(Extracted information begins)
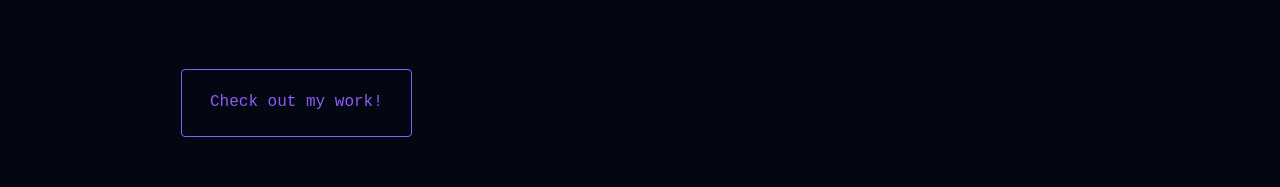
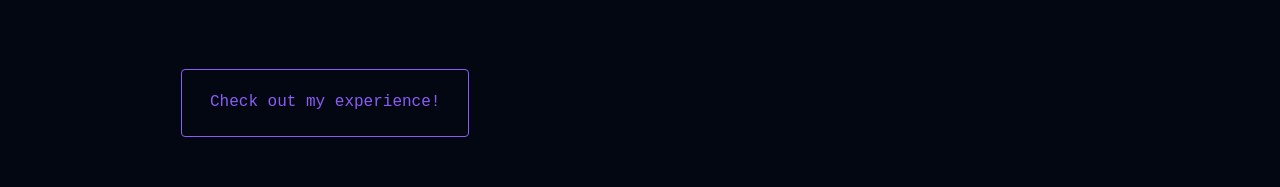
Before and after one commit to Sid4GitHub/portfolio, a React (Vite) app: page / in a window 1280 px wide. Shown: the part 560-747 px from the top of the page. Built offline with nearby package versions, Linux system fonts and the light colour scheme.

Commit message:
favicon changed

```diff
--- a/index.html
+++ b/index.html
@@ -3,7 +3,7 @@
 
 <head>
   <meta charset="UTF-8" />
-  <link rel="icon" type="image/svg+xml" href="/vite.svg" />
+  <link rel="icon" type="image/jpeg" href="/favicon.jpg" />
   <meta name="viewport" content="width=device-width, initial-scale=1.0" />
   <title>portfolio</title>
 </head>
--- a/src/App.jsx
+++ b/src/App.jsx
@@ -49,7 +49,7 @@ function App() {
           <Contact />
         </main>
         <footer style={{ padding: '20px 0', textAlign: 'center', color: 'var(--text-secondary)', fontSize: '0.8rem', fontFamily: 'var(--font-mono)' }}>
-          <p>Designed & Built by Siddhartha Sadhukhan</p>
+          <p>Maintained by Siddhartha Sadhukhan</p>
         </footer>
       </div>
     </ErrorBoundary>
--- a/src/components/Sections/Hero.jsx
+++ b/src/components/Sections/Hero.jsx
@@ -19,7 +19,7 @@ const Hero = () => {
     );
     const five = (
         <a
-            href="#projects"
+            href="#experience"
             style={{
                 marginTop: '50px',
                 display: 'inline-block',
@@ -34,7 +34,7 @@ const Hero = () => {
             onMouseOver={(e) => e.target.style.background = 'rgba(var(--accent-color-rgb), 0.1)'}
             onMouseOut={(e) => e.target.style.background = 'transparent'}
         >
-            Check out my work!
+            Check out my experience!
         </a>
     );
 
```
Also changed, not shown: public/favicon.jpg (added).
(Extracted information ends)
(Extracted information begins)
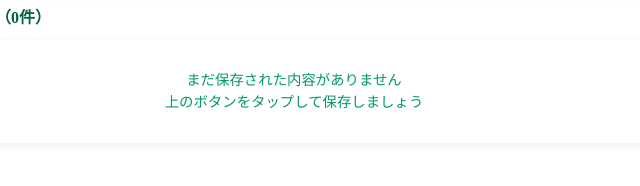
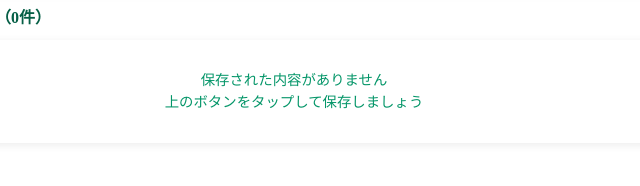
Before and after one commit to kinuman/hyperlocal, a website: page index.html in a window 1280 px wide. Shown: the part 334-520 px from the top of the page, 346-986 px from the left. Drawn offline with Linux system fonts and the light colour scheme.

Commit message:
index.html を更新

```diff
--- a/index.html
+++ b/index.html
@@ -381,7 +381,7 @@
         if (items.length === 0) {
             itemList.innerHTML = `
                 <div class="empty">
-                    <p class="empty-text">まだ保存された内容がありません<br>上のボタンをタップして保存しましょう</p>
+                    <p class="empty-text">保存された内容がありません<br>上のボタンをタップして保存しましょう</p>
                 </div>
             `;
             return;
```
(Extracted information ends)
Task to carry out –
Go through the material above, find each line with the string "Hero", and copy it.

Exercise solution –
--- a/src/components/Sections/Hero.jsx
+++ b/src/components/Sections/Hero.jsx
@@ -19,7 +19,7 @@ const Hero = () => {
@@ -34,7 +34,7 @@ const Hero = () => {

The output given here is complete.